- Exercise details -
If a line below holds the word "code", count it; then say how many such lines there are and nothing else.

========

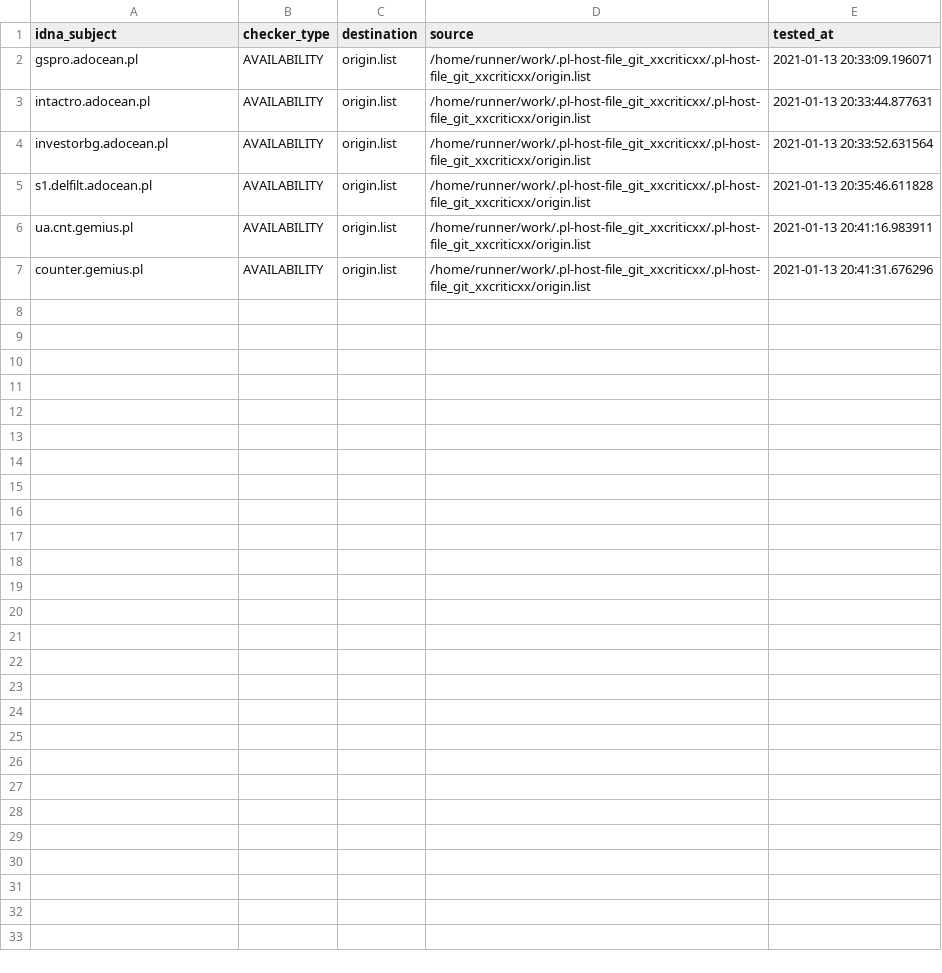
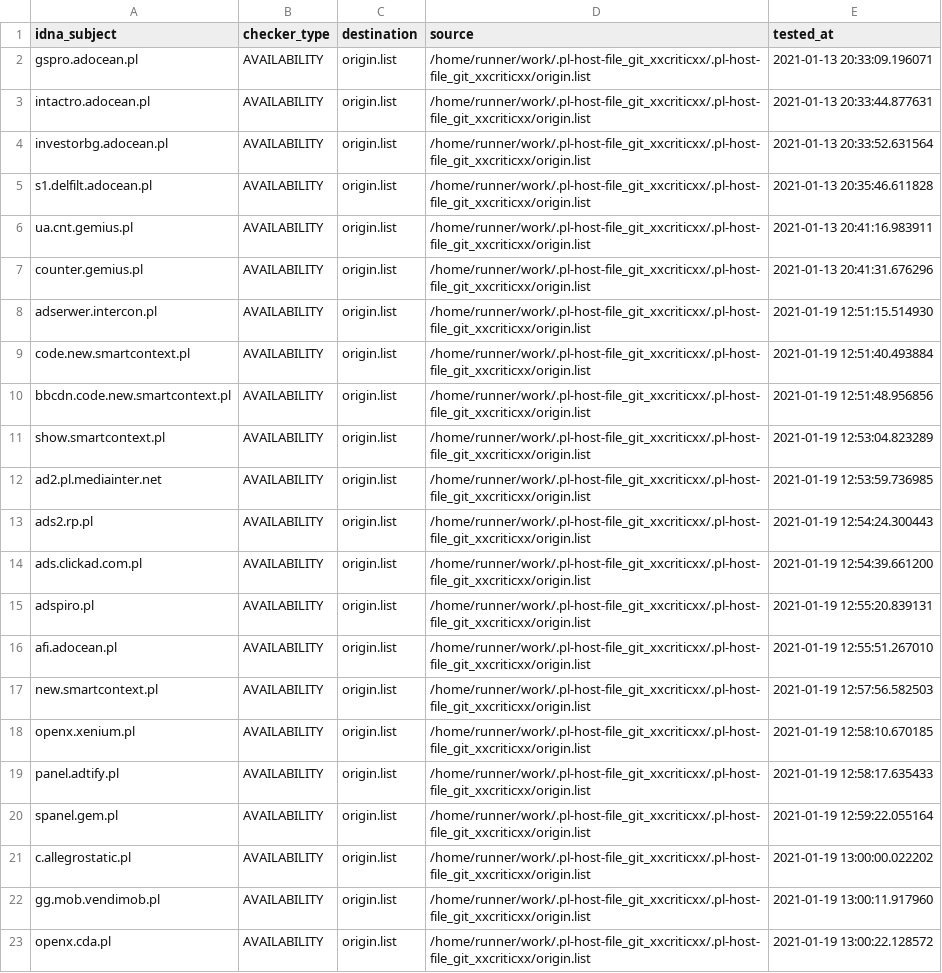
Before and after one commit to dead-hosts/.pl-host-file_git_xxcriticxx, a CSV file: .pyfunceble/inactive.csv, drawn as a sheet; the diff names each change by its address in the sheet, - before the commit and + after, or states it on an @@ line.

Commit message:
[Final/Result][Dead-Hosts::.pl-host-file_git_xxcriticxx] | cc @xxcriticxx |  [GHA skip]

```diff
--- a/.pyfunceble/inactive.csv
+++ b/.pyfunceble/inactive.csv
+row 8: adserwer.intercon.pl | AVAILABILITY | origin.list | /home/runner/work/.pl-host-file_git_xxcriticxx/.pl-host-file_git_xxcriticxx/origin.list | 2021-01-19 12:51:15.514930
+row 9: code.new.smartcontext.pl | AVAILABILITY | origin.list | /home/runner/work/.pl-host-file_git_xxcriticxx/.pl-host-file_git_xxcriticxx/origin.list | 2021-01-19 12:51:40.493884
+row 10: bbcdn.code.new.smartcontext.pl | AVAILABILITY | origin.list | /home/runner/work/.pl-host-file_git_xxcriticxx/.pl-host-file_git_xxcriticxx/origin.list | 2021-01-19 12:51:48.956856
+row 11: show.smartcontext.pl | AVAILABILITY | origin.list | /home/runner/work/.pl-host-file_git_xxcriticxx/.pl-host-file_git_xxcriticxx/origin.list | 2021-01-19 12:53:04.823289
+row 12: ad2.pl.mediainter.net | AVAILABILITY | origin.list | /home/runner/work/.pl-host-file_git_xxcriticxx/.pl-host-file_git_xxcriticxx/origin.list | 2021-01-19 12:53:59.736985
+row 13: ads2.rp.pl | AVAILABILITY | origin.list | /home/runner/work/.pl-host-file_git_xxcriticxx/.pl-host-file_git_xxcriticxx/origin.list | 2021-01-19 12:54:24.300443
+row 14: ads.clickad.com.pl | AVAILABILITY | origin.list | /home/runner/work/.pl-host-file_git_xxcriticxx/.pl-host-file_git_xxcriticxx/origin.list | 2021-01-19 12:54:39.661200
+row 15: adspiro.pl | AVAILABILITY | origin.list | /home/runner/work/.pl-host-file_git_xxcriticxx/.pl-host-file_git_xxcriticxx/origin.list | 2021-01-19 12:55:20.839131
+row 16: afi.adocean.pl | AVAILABILITY | origin.list | /home/runner/work/.pl-host-file_git_xxcriticxx/.pl-host-file_git_xxcriticxx/origin.list | 2021-01-19 12:55:51.267010
+row 17: new.smartcontext.pl | AVAILABILITY | origin.list | /home/runner/work/.pl-host-file_git_xxcriticxx/.pl-host-file_git_xxcriticxx/origin.list | 2021-01-19 12:57:56.582503
+row 18: openx.xenium.pl | AVAILABILITY | origin.list | /home/runner/work/.pl-host-file_git_xxcriticxx/.pl-host-file_git_xxcriticxx/origin.list | 2021-01-19 12:58:10.670185
+row 19: panel.adtify.pl | AVAILABILITY | origin.list | /home/runner/work/.pl-host-file_git_xxcriticxx/.pl-host-file_git_xxcriticxx/origin.list | 2021-01-19 12:58:17.635433
+row 20: spanel.gem.pl | AVAILABILITY | origin.list | /home/runner/work/.pl-host-file_git_xxcriticxx/.pl-host-file_git_xxcriticxx/origin.list | 2021-01-19 12:59:22.055164
+row 21: c.allegrostatic.pl | AVAILABILITY | origin.list | /home/runner/work/.pl-host-file_git_xxcriticxx/.pl-host-file_git_xxcriticxx/origin.list | 2021-01-19 13:00:00.022202
+row 22: gg.mob.vendimob.pl | AVAILABILITY | origin.list | /home/runner/work/.pl-host-file_git_xxcriticxx/.pl-host-file_git_xxcriticxx/origin.list | 2021-01-19 13:00:11.917960
+row 23: openx.cda.pl | AVAILABILITY | origin.list | /home/runner/work/.pl-host-file_git_xxcriticxx/.pl-host-file_git_xxcriticxx/origin.list | 2021-01-19 13:00:22.128572
```
Also changed, not shown: .pyfunceble/whois.csv, 12 other files.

========

- Output of the task -
2